The Better Business Bureau (BBB)
The Better Business Bureau has a complaint mechanism that even nonmembers can use. You can file a complaint against the troll, state your case in your complaint, and the BBB will ask the troll to respond.
Getty Images, which used to engage aggressive law firms to defend its copyrights, dropped dozens of cases after complaints were made through the Better Business Bureau. So before you hire that expensive lawyer, you might be able to get the case dropped by appealing to the BBB or any trade group you are a member of.
Contact Your State Attorney General's Office
Many states have recently passed legislation against patent and copyright trolls. The laws require the trolls to have evidence of a violation before they can send threatening letters, among other restrictions.
The upshot is that every state attorney general's office is familiar with the patent troll problem, and it's fair to say that most of them are sympathetic with the small business owners who are being attacked. A letter from someone in your state's AG office -- or the troll's state AG office -- might be enough to chase them back under the bridge.
Contact the Patent or Copyright Holder Directly
The troll usually hires a law firm to press its claims. When the patent or copyright owner and the law firm sending threatening letters are not the same entity, there's a chance that going around the law firm and putting pressure on the owner can work. An appeal to an executive of the owner company could result in the case being dropped.
Generate Public Pressure Against Patent Trolls
It's terrible when these cases escalate to the level where your company is spending thousands of dollars on attorneys or hundreds of hours trying to defend yourself. Sometimes, by taking your case to the public, you can build enough support for a troll to back down.

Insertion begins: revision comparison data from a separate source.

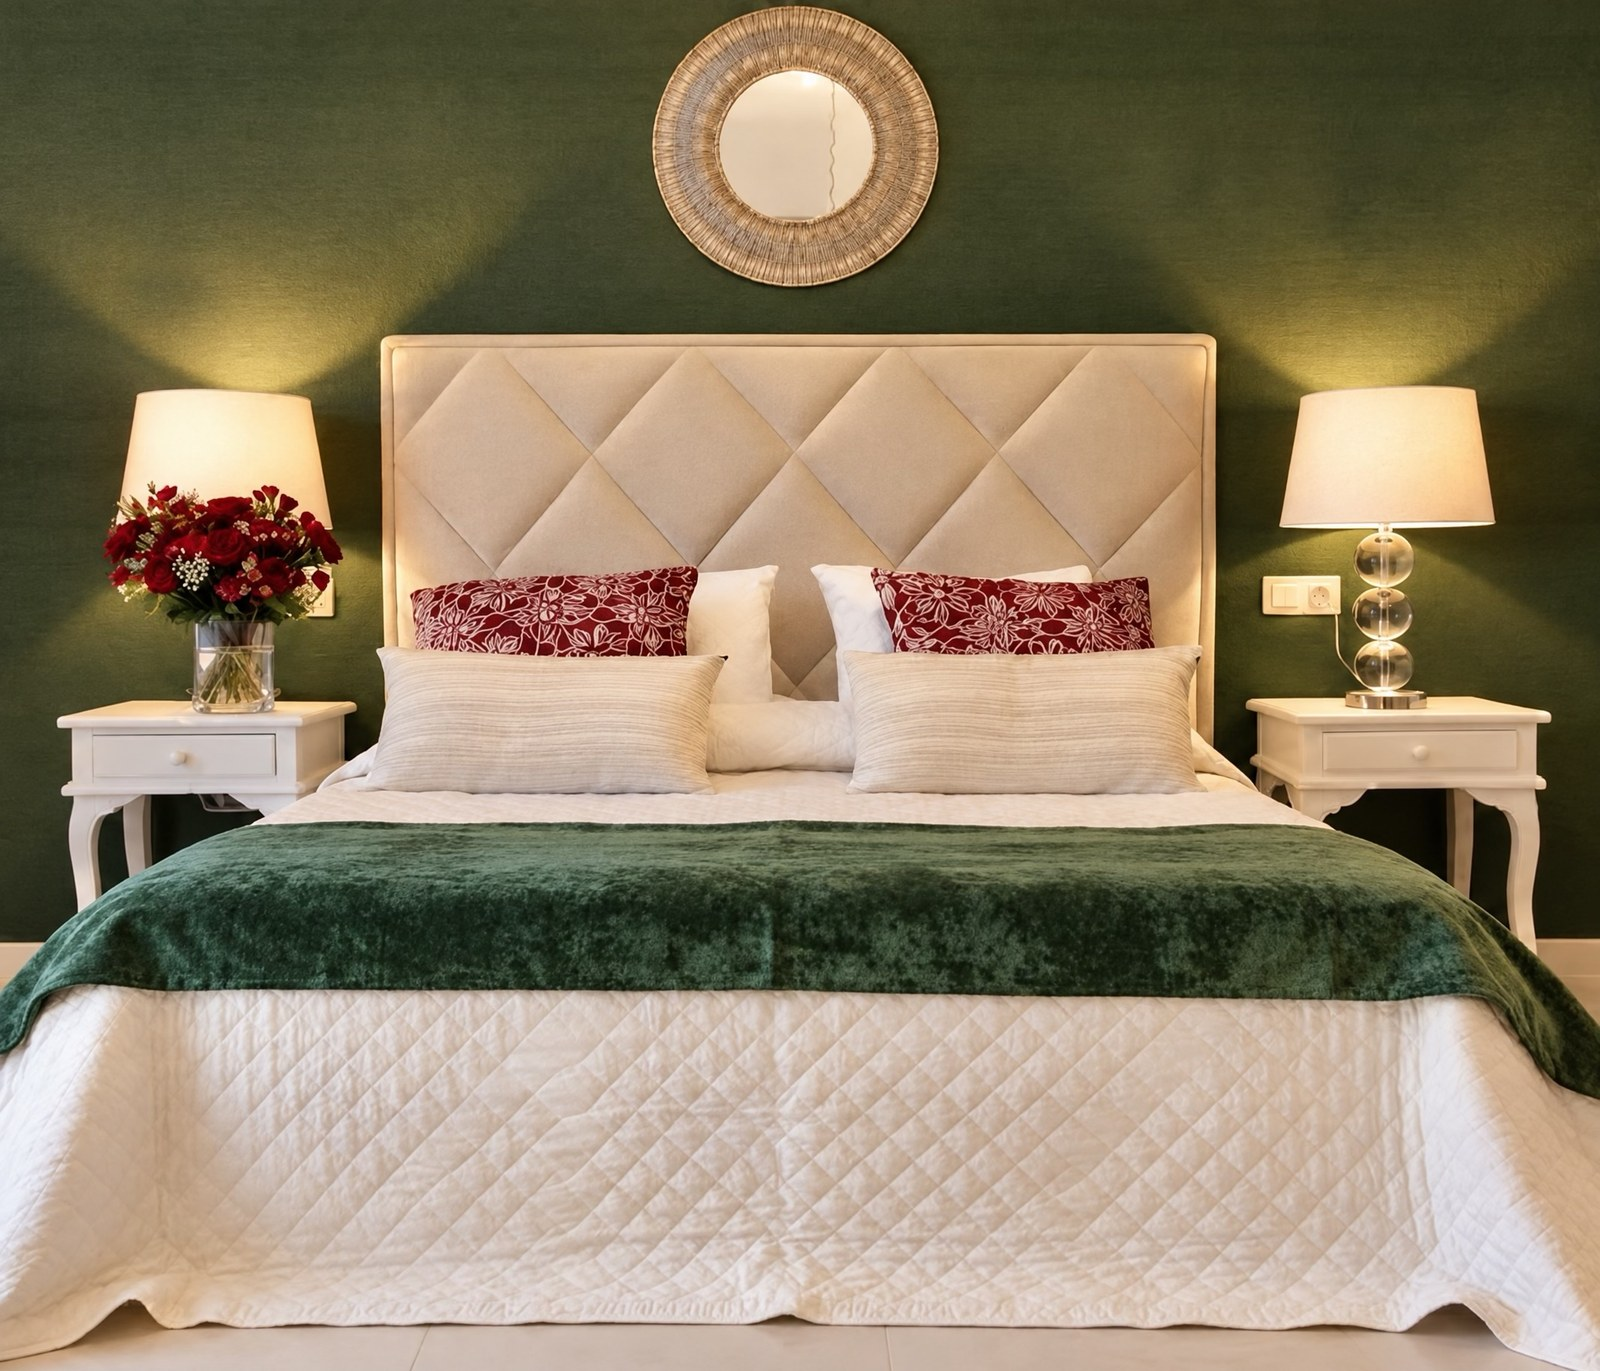
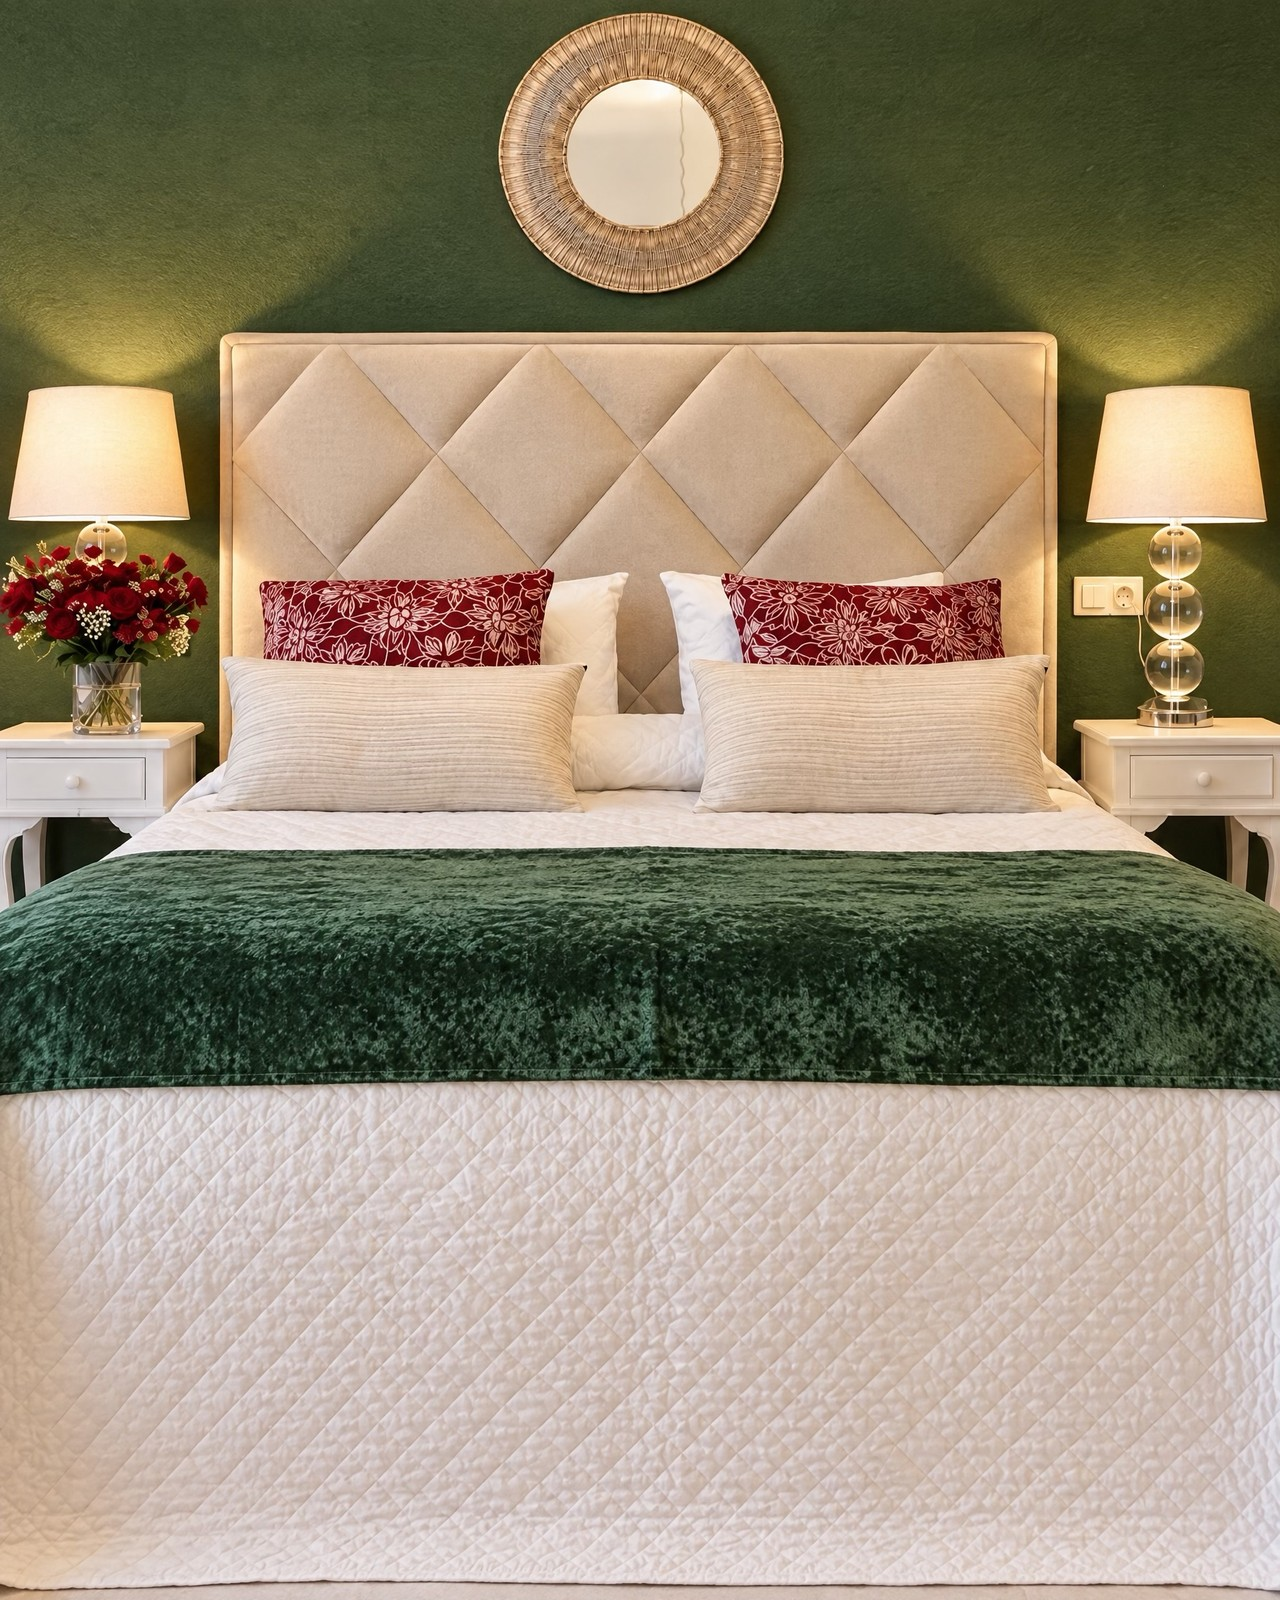
Home: unifica encuadre/ángulo/profundidad de las 3 fotos de portada con Higgsfield
El recorte anterior (commit bccb045) igualaba el nivel de zoom de Thalassa
pero el usuario pidió algo más completo: mismo ángulo de cámara y misma
profundidad en las tres, no solo el mismo zoom. Las tres fotos (Mar,
Thalassa, Salinas) se regeneraron con gpt_image_2_5, viendo las tres
fotos reales a la vez como referencia cruzada, con instrucción explícita
de mantener el contenido real de cada habitación (pared/mural, cojines,
lámparas, mesillas) y unificar solo el encuadre: vista centrada de
frente, misma altura de cámara, cabecero/mural ocupando casi todo el
ancho del encuadre, cama hasta el borde inferior sin suelo visible.

Revisadas visualmente por el usuario antes de aplicarlas (no puedo ver
las imágenes generadas por Higgsfield en este entorno, el CDN donde
las deja está bloqueado por política de red).

Claude-Session: https://claude.ai/code/session_01Ngoi34F6GYbHUuk8i799df

diff --git a/docs/components/sections-1.jsx b/docs/components/sections-1.jsx
@@ -268,13 +268,13 @@ const Hero = ({ lang, onScrollDown }) => {
 // --- APARTAMENTOS (scroll horizontal) ---
 const APARTMENTS = [
   { id: 'vm', num: '01', name: 'Hestía Mar',      slug: 'mar',      license: 'VFT/AL/01580', concept: 'apt_01_concept',
-    img: 'assets/apt-vm-gallery-26.jpg', imgW: 1600, imgH: 1371, rating: '9.8',
+    img: 'assets/apt-vm-gallery-26.jpg', imgW: 1280, imgH: 1600, rating: '9.8',
     meta: ['6 + bebé', '2 hab.', 'Piscina', 'Mascotas · petición'] },
   { id: 'vt', num: '02', name: 'Hestía Thalassa', slug: 'thalassa', license: 'VFT/AL/05535', concept: 'apt_02_concept',
-    img: 'assets/apt-vt-gallery-33.jpg', imgW: 871, imgH: 1089, rating: '10',
+    img: 'assets/apt-vt-gallery-33.jpg', imgW: 1280, imgH: 1600, rating: '10',
     meta: ['6 + bebé', '2 hab.', 'Ático', 'SPA'] },
   { id: 'vs', num: '03', name: 'Hestía Salinas',  slug: 'salinas',  license: 'VFT/AL/07056', concept: 'apt_03_concept',
-    img: 'assets/apt-vs-gallery-33.jpg', imgW: 1600, imgH: 1422, rating: '9.9',
+    img: 'assets/apt-vs-gallery-33.jpg', imgW: 1280, imgH: 1600, rating: '9.9',
     meta: ['6 + bebé', '2 hab.', '3 piscinas', 'Salinas'] },
 ];
 

diff --git a/docs/components/sections-1.js b/docs/components/sections-1.js
@@ -343,8 +343,8 @@ const APARTMENTS = [{
   license: 'VFT/AL/01580',
   concept: 'apt_01_concept',
   img: 'assets/apt-vm-gallery-26.jpg',
-  imgW: 1600,
-  imgH: 1371,
+  imgW: 1280,
+  imgH: 1600,
   rating: '9.8',
   meta: ['6 + bebé', '2 hab.', 'Piscina', 'Mascotas · petición']
 }, {
@@ -355,8 +355,8 @@ const APARTMENTS = [{
   license: 'VFT/AL/05535',
   concept: 'apt_02_concept',
   img: 'assets/apt-vt-gallery-33.jpg',
-  imgW: 871,
-  imgH: 1089,
+  imgW: 1280,
+  imgH: 1600,
   rating: '10',
   meta: ['6 + bebé', '2 hab.', 'Ático', 'SPA']
 }, {
@@ -367,8 +367,8 @@ const APARTMENTS = [{
   license: 'VFT/AL/07056',
   concept: 'apt_03_concept',
   img: 'assets/apt-vs-gallery-33.jpg',
-  imgW: 1600,
-  imgH: 1422,
+  imgW: 1280,
+  imgH: 1600,
   rating: '9.9',
   meta: ['6 + bebé', '2 hab.', '3 piscinas', 'Salinas']
 }];

diff --git a/docs/contacto.html b/docs/contacto.html
@@ -118,7 +118,7 @@
     } catch (e) { console.warn('prices.json fetch failed; using fallback', e); }
 
     for (const file of COMPONENT_FILES) {
-      const res = await fetch(file + '?cv=38bec4c90e');
+      const res = await fetch(file + '?cv=20af1962f8');
       if (!res.ok) throw new Error(`Failed to load ${file}: ${res.status}`);
       const code = await res.text();
       // eslint-disable-next-line no-eval

diff --git a/docs/index.html b/docs/index.html
@@ -275,7 +275,7 @@
     } catch (e) { console.warn('prices.json fetch failed; using fallback', e); }
 
     for (const file of COMPONENT_FILES) {
-      const res = await fetch(file + '?cv=38bec4c90e');
+      const res = await fetch(file + '?cv=20af1962f8');
       if (!res.ok) throw new Error(`Failed to load ${file}: ${res.status}`);
       const code = await res.text();
       // eslint-disable-next-line no-eval

diff --git a/docs/nosotros.html b/docs/nosotros.html
@@ -212,7 +212,7 @@
     } catch (e) { console.warn('prices.json fetch failed; using fallback', e); }
 
     for (const file of COMPONENT_FILES) {
-      const res = await fetch(file + '?cv=38bec4c90e');
+      const res = await fetch(file + '?cv=20af1962f8');
       if (!res.ok) throw new Error(`Failed to load ${file}: ${res.status}`);
       const code = await res.text();
       // eslint-disable-next-line no-eval

diff --git a/docs/noticias.html b/docs/noticias.html
@@ -131,7 +131,7 @@
     } catch (e) { console.warn('prices.json fetch failed; using fallback', e); }
 
     for (const file of COMPONENT_FILES) {
-      const res = await fetch(file + '?cv=38bec4c90e');
+      const res = await fetch(file + '?cv=20af1962f8');
       if (!res.ok) throw new Error(`Failed to load ${file}: ${res.status}`);
       const code = await res.text();
       // eslint-disable-next-line no-eval

diff --git a/docs/about.html b/docs/about.html
@@ -98,7 +98,7 @@
     } catch (e) { console.warn('prices.json fetch failed; using fallback', e); }
 
     for (const file of COMPONENT_FILES) {
-      const res = await fetch(file + '?cv=38bec4c90e');
+      const res = await fetch(file + '?cv=20af1962f8');
       if (!res.ok) throw new Error(`Failed to load ${file}: ${res.status}`);
       const code = await res.text();
       // eslint-disable-next-line no-eval

diff --git a/docs/contact.html b/docs/contact.html
@@ -89,7 +89,7 @@
     } catch (e) { console.warn('prices.json fetch failed; using fallback', e); }
 
     for (const file of COMPONENT_FILES) {
-      const res = await fetch(file + '?cv=38bec4c90e');
+      const res = await fetch(file + '?cv=20af1962f8');
       if (!res.ok) throw new Error(`Failed to load ${file}: ${res.status}`);
       const code = await res.text();
       // eslint-disable-next-line no-eval

diff --git a/docs/cookies.html b/docs/cookies.html
@@ -84,7 +84,7 @@
     } catch (e) { console.warn('prices.json fetch failed; using fallback', e); }
 
     for (const file of COMPONENT_FILES) {
-      const res = await fetch(file + '?cv=38bec4c90e');
+      const res = await fetch(file + '?cv=20af1962f8');
       if (!res.ok) throw new Error(`Failed to load ${file}: ${res.status}`);
       const code = await res.text();
       // eslint-disable-next-line no-eval

diff --git a/docs/empresas.html b/docs/empresas.html
@@ -92,7 +92,7 @@
     } catch (e) { console.warn('prices.json fetch failed; using fallback', e); }
 
     for (const file of COMPONENT_FILES) {
-      const res = await fetch(file + '?cv=38bec4c90e');
+      const res = await fetch(file + '?cv=20af1962f8');
       if (!res.ok) throw new Error(`Failed to load ${file}: ${res.status}`);
       const code = await res.text();
       // eslint-disable-next-line no-eval

diff --git a/docs/escribir-opinion.html b/docs/escribir-opinion.html
@@ -83,7 +83,7 @@
     } catch (e) { console.warn('prices.json fetch failed; using fallback', e); }
 
     for (const file of COMPONENT_FILES) {
-      const res = await fetch(file + '?cv=38bec4c90e');
+      const res = await fetch(file + '?cv=20af1962f8');
       if (!res.ok) throw new Error(`Failed to load ${file}: ${res.status}`);
       const code = await res.text();
       // eslint-disable-next-line no-eval

diff --git a/docs/letrero-bienvenida.html b/docs/letrero-bienvenida.html
@@ -60,7 +60,7 @@
     } catch (e) { console.warn('prices.json fetch failed; using fallback', e); }
 
     for (const file of COMPONENT_FILES) {
-      const res = await fetch(file + '?cv=38bec4c90e');
+      const res = await fetch(file + '?cv=20af1962f8');
       if (!res.ok) throw new Error(`Failed to load ${file}: ${res.status}`);
       const code = await res.text();
       // eslint-disable-next-line no-eval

After growing public outcry, Getty Images backed away from it's aggressive troll campaign and, instead, offered an olive branch of millions of images people are free to use without payment (as long as they credit Getty Images and link to the source).
4. When to Hire an Attorney to Defend Against a Patent Troll
Once a troll has filed an actual lawsuit against your business, you may be forced to hire an attorney to limit the damage to your firm. Your attorney may be able to get the case thrown out on a technicality. For example, the troll might not be able to prove that they actually own the patent they claim to. They may have filed the case in the wrong jurisdiction.
There are many simple things that can go wrong with the claim that could quickly get you off the hook. Your lawyer can also engage in settlement talks designed to minimize the cost of the whole ordeal to your business. While it may upset you to pay a small fee to use something you have every right to use, it could cost your business less than having to pay lawyers to press your case.
If you decide to engage legal representation to defend your firm, you won't regret having done the research into how others have handled disputes with the troll. It will give you a realistic idea of how your case is likely to play out.